At a REALTOR® University Speaker Series held recently, Dr. Johannes Stroebel presented research that found that one’s social network of friends has an impact on a person’s decision to purchase property. The process works this way: price changes occurring within the geographical area of an individual’s social network impact his/her perception of the attractiveness of property investments as well as actual decisions to purchase real estate.
The research looked at Facebook users who lived in Los Angeles and analyzed how the home price experience of their social network of friends who lived in other geographic areas affected their home purchase decisions. The research found that housing investment is regularly a topic of discussion with the social network. According to the study, about half of the respondents discussed (sometimes or often) whether buying a house is a good investment.
The study found that an increase in the home price experience of an individual’s social network (“friends”) who reside in other geographic areas:
- increased the chances of the individual becoming a homeowner;
- increased the size of the property the individual purchased; and
- increased the individual’s purchase price;
An implication of the study is that an individual whose social network (friends) live in geographic areas where prices are increasing is more likely to purchase a home than an individual whose social network is experiencing greater price variability (some increasing, some decreasing). The effect is larger for individuals who regularly talk to their friends about investing in property. In this regard, social networks can amplify housing upturns and downturns, if home prices are moving in the same direction in many geographic areas.
What This Means to REALTORS®: REALTORS® are increasingly using social media, and this active social media presence can potentially create more business opportunities, as individuals become more aware of housing trends in their areas and discuss these trends with their social network friends. According to the 2016 Member Profile, 70 percent use social media, 54 percent reported having a website for five years, and 11 percent have a real estate blog.
About the Speaker
Dr. Johannes Stroebel is Associate Professor of Finance, New York University Stern School of Business. He is also affiliated with the National Bureau of Economic Research, CESifo (Germany-based), and the Center for Economic Policy Research (U.K.-based). His research on asymmetric information in the housing market, housing bubbles, the regulation of consumer financial products, and the impact of climate change on housing has been published in journals such as the Journal of Finance, the Quarterly Journal of Economics, and Econometrica, among others.
To contact the speaker, please email firstname.lastname@example.org.
About REALTOR® University Speaker Series
REALTOR® University provides on-line education on real estate and other topics at the MBA and undergraduate levels.

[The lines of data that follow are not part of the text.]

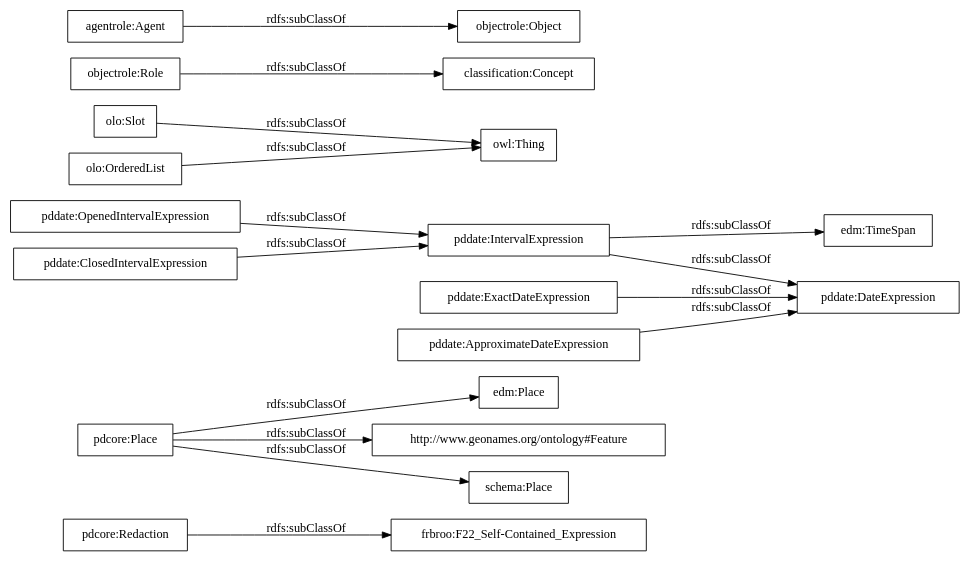
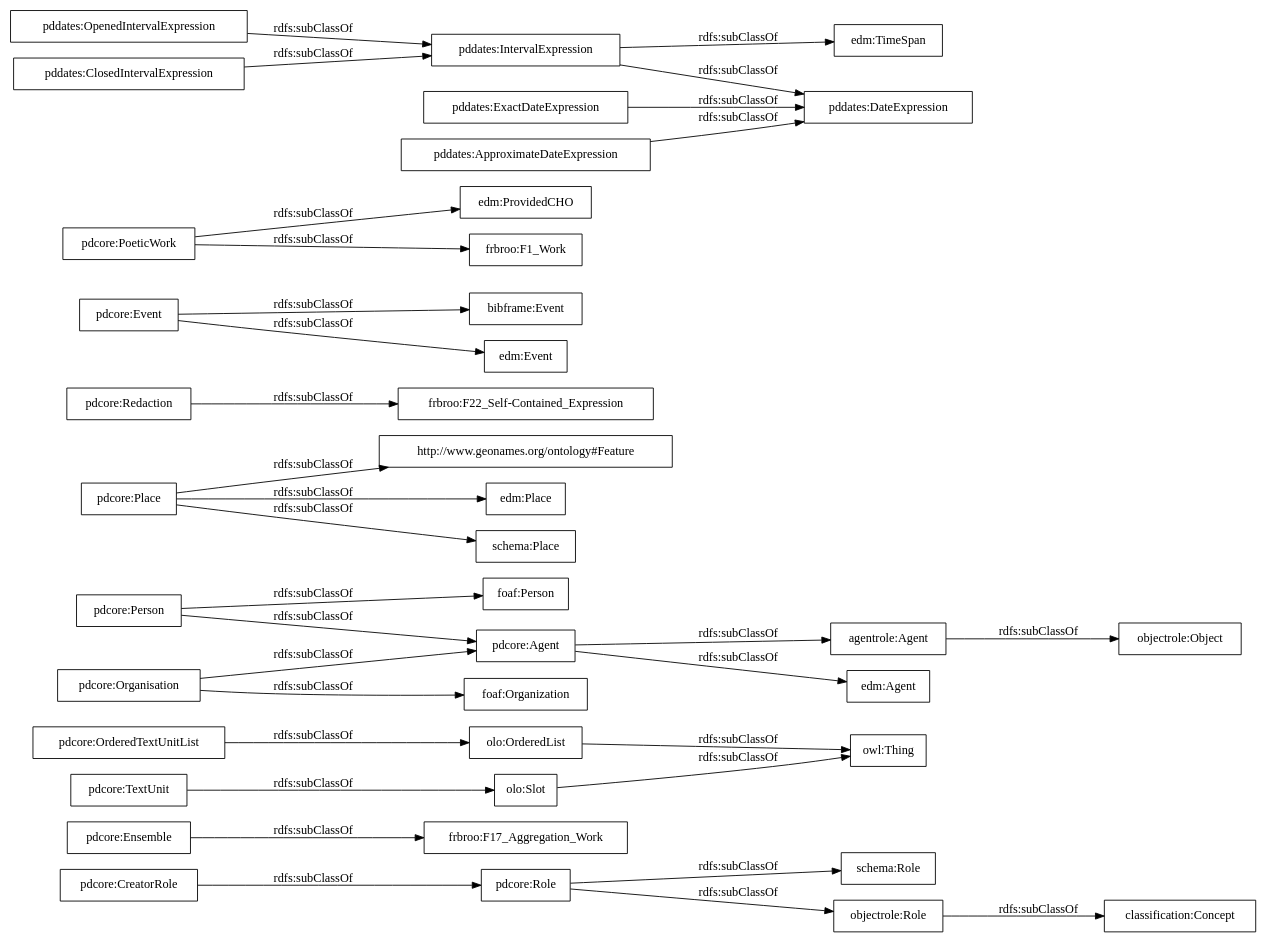
The diagram in OnToology/postdata-core.owl/diagrams/ar2dtool-taxonomy/postdata-core.owl.png.dot (linhd-postdata/core-ontology), drawn with Graphviz before and after one commit. The commit also changed 12 other files, not shown here.

```diff
--- a/OnToology/postdata-core.owl/diagrams/ar2dtool-taxonomy/postdata-core.owl.png.dot
+++ b/OnToology/postdata-core.owl/diagrams/ar2dtool-taxonomy/postdata-core.owl.png.dot
@@ -1,20 +1,36 @@
 digraph ar2dtool_diagram { 
 rankdir=LR;
 size="1000"
-node [shape = rectangle, color="black"]; "frbroo:F22_Self-Contained_Expression" "edm:Place" "pdcore:Redaction" "http://www.geonames.org/ontology#Feature" "pdcore:Place" "schema:Place" "pddate:OpenedIntervalExpression" "pddate:ClosedIntervalExpression" "pddate:IntervalExpression" "pddate:ExactDateExpression" "edm:TimeSpan" "pddate:DateExpression" "pddate:ApproximateDateExpression" "owl:Thing" "objectrole:Role" "objectrole:Object" "agentrole:Agent" "olo:Slot" "olo:OrderedList" "classification:Concept" ; /*classes style*/
+node [shape = rectangle, color="black"]; "pdcore:Role" "frbroo:F17_Aggregation_Work" "pdcore:OrderedTextUnitList" "agentrole:Agent" "http://www.geonames.org/ontology#Feature" "edm:Agent" "pdcore:Agent" "pdcore:CreatorRole" "pdcore:Person" "pdcore:Organisation" "edm:Place" "pdcore:Redaction" "pdcore:Ensemble" "foaf:Person" "frbroo:F22_Self-Contained_Expression" "bibframe:Event" "edm:Event" "pdcore:TextUnit" "foaf:Organization" "edm:ProvidedCHO" "pdcore:Place" "schema:Place" "pdcore:Event" "pdcore:PoeticWork" "frbroo:F1_Work" "schema:Role" "pddates:OpenedIntervalExpression" "pddates:ClosedIntervalExpression" "pddates:IntervalExpression" "pddates:ExactDateExpression" "edm:TimeSpan" "pddates:DateExpression" "pddates:ApproximateDateExpression" "owl:Thing" "objectrole:Role" "objectrole:Object" "olo:Slot" "olo:OrderedList" "classification:Concept" ; /*classes style*/
+	"pdcore:Person" -> "foaf:Person" [ label = "rdfs:subClassOf" ];
+	"pdcore:Person" -> "pdcore:Agent" [ label = "rdfs:subClassOf" ];
+	"agentrole:Agent" -> "objectrole:Object" [ label = "rdfs:subClassOf" ];
+	"pdcore:PoeticWork" -> "frbroo:F1_Work" [ label = "rdfs:subClassOf" ];
+	"pdcore:PoeticWork" -> "edm:ProvidedCHO" [ label = "rdfs:subClassOf" ];
+	"objectrole:Role" -> "classification:Concept" [ label = "rdfs:subClassOf" ];
+	"pddates:ClosedIntervalExpression" -> "pddates:IntervalExpression" [ label = "rdfs:subClassOf" ];
+	"pdcore:Agent" -> "agentrole:Agent" [ label = "rdfs:subClassOf" ];
+	"pdcore:Agent" -> "edm:Agent" [ label = "rdfs:subClassOf" ];
+	"pddates:ApproximateDateExpression" -> "pddates:DateExpression" [ label = "rdfs:subClassOf" ];
+	"olo:Slot" -> "owl:Thing" [ label = "rdfs:subClassOf" ];
+	"pddates:OpenedIntervalExpression" -> "pddates:IntervalExpression" [ label = "rdfs:subClassOf" ];
+	"pdcore:Organisation" -> "foaf:Organization" [ label = "rdfs:subClassOf" ];
+	"pdcore:Organisation" -> "pdcore:Agent" [ label = "rdfs:subClassOf" ];
+	"pdcore:Ensemble" -> "frbroo:F17_Aggregation_Work" [ label = "rdfs:subClassOf" ];
+	"olo:OrderedList" -> "owl:Thing" [ label = "rdfs:subClassOf" ];
+	"pdcore:TextUnit" -> "olo:Slot" [ label = "rdfs:subClassOf" ];
 	"pdcore:Redaction" -> "frbroo:F22_Self-Contained_Expression" [ label = "rdfs:subClassOf" ];
-	"pddate:ClosedIntervalExpression" -> "pddate:IntervalExpression" [ label = "rdfs:subClassOf" ];
-	"pddate:IntervalExpression" -> "edm:TimeSpan" [ label = "rdfs:subClassOf" ];
-	"pddate:IntervalExpression" -> "pddate:DateExpression" [ label = "rdfs:subClassOf" ];
-	"olo:OrderedList" -> "owl:Thing" [ label = "rdfs:subClassOf" ];
-	"olo:Slot" -> "owl:Thing" [ label = "rdfs:subClassOf" ];
-	"agentrole:Agent" -> "objectrole:Object" [ label = "rdfs:subClassOf" ];
-	"pddate:ExactDateExpression" -> "pddate:DateExpression" [ label = "rdfs:subClassOf" ];
-	"pddate:ApproximateDateExpression" -> "pddate:DateExpression" [ label = "rdfs:subClassOf" ];
-	"pddate:OpenedIntervalExpression" -> "pddate:IntervalExpression" [ label = "rdfs:subClassOf" ];
-	"objectrole:Role" -> "classification:Concept" [ label = "rdfs:subClassOf" ];
-	"pdcore:Place" -> "http://www.geonames.org/ontology#Feature" [ label = "rdfs:subClassOf" ];
 	"pdcore:Place" -> "edm:Place" [ label = "rdfs:subClassOf" ];
 	"pdcore:Place" -> "schema:Place" [ label = "rdfs:subClassOf" ];
+	"pdcore:Place" -> "http://www.geonames.org/ontology#Feature" [ label = "rdfs:subClassOf" ];
+	"pdcore:CreatorRole" -> "pdcore:Role" [ label = "rdfs:subClassOf" ];
+	"pdcore:Role" -> "objectrole:Role" [ label = "rdfs:subClassOf" ];
+	"pdcore:Role" -> "schema:Role" [ label = "rdfs:subClassOf" ];
+	"pddates:IntervalExpression" -> "edm:TimeSpan" [ label = "rdfs:subClassOf" ];
+	"pddates:IntervalExpression" -> "pddates:DateExpression" [ label = "rdfs:subClassOf" ];
+	"pdcore:OrderedTextUnitList" -> "olo:OrderedList" [ label = "rdfs:subClassOf" ];
+	"pddates:ExactDateExpression" -> "pddates:DateExpression" [ label = "rdfs:subClassOf" ];
+	"pdcore:Event" -> "edm:Event" [ label = "rdfs:subClassOf" ];
+	"pdcore:Event" -> "bibframe:Event" [ label = "rdfs:subClassOf" ];
 
 }
```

The REALTOR® University Speaker Series provides a venue to learn about and stimulate discussion of economic and real estate issues in support of NAR’s mission as the Voice of Real Estate. The Speaker Series presentations can be accessed on this webpage.

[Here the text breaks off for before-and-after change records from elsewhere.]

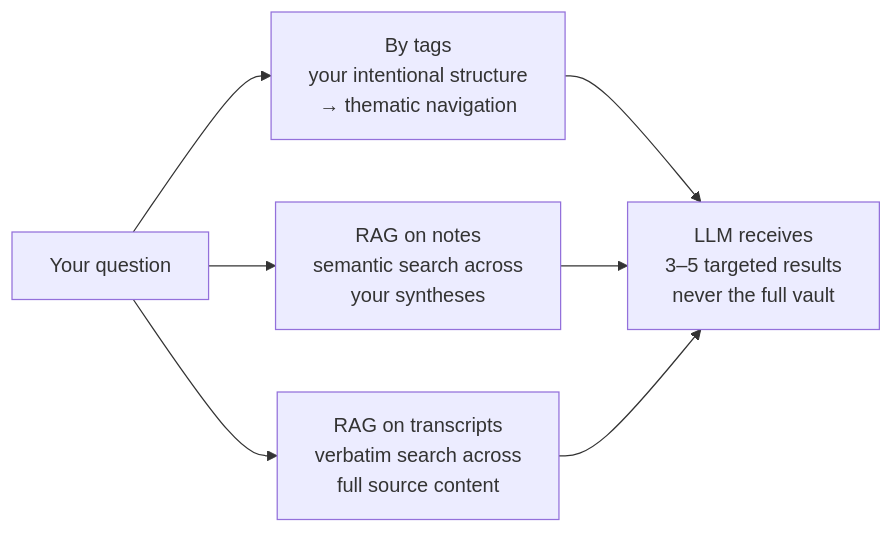
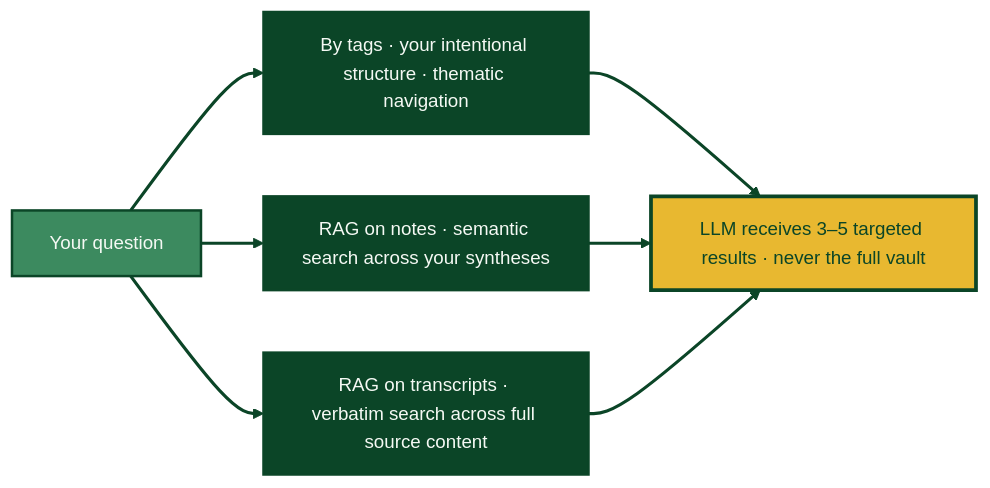
One commit to Vincent-20-100/egovault changed the second of 3 diagrams in README.md. Above: the diagram before and after it, drawn with Mermaid. The commit also changed other lines of this file and 5 other files, not shown here.

First line of the commit message:
docs: brand identity — pixel banner, logo set, themed mermaid diagrams

````diff
--- a/README.md
+++ b/README.md
@@ -82,8 +99,15 @@
 ```mermaid
+%%{init: {'theme':'base','themeVariables':{'fontFamily':'ui-sans-serif, system-ui, -apple-system, Segoe UI, sans-serif','fontSize':'15px','primaryColor':'#0B4527','primaryTextColor':'#F5F9F4','primaryBorderColor':'#0B4527','lineColor':'#0B4527','secondaryColor':'#3C8A5F','tertiaryColor':'#8FE0A0'}}}%%
 flowchart LR
-    Q["Your question"] --> M1["By tags\nyour intentional structure\n→ thematic navigation"]
-    Q --> M2["RAG on notes\nsemantic search across\nyour syntheses"]
-    Q --> M3["RAG on transcripts\nverbatim search across\nfull source content"]
+    classDef question fill:#3C8A5F,stroke:#0B4527,stroke-width:2px,color:#F5F9F4
+    classDef mode fill:#0B4527,stroke:#0B4527,stroke-width:2px,color:#F5F9F4
+    classDef result fill:#E8B830,stroke:#0B4527,stroke-width:3px,color:#0B4527
 
-    M1 & M2 & M3 --> LLM["LLM receives\n3–5 targeted results\nnever the full vault"]
+    Q["Your question"]:::question --> M1["By tags · your intentional structure · thematic navigation"]:::mode
+    Q --> M2["RAG on notes · semantic search across your syntheses"]:::mode
+    Q --> M3["RAG on transcripts · verbatim search across full source content"]:::mode
+
+    M1 & M2 & M3 --> LLM["LLM receives 3–5 targeted results · never the full vault"]:::result
+
+    linkStyle default stroke:#0B4527,stroke-width:2.5px
 ```
````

 Held on January 27, 2017 at the NAR Washington D.C. Office
 The research is a collaboration of economists Michael C. Bailey (Facebook), Ruiqing Cao (Harvard University), Theresa Kuchler (NYU), and Johannes Stroebel (NYU, NBER, CPER).
 Thanks to Meredith Dunn, Communications Manager, for creating the webinar material.
 The survey data had 1,242 survey responses, 55% male. The respondents’ age ranges between 19 and 75 years, with an average of 46 years, Respondents are spread over 113 Los Angeles zip codes, but 24% (40%) of them live in the 10 (20) most represented zip codes. On average, the Facebook users in the sample data had 420+ friendship links, and even those in the 25th percentile had 117 links.
 The authors measure home price experience of an individual’s social network as the sum of the share of the individual’s network N who live in county c multiplied by the price changes in county c between December 2008 and December 2010.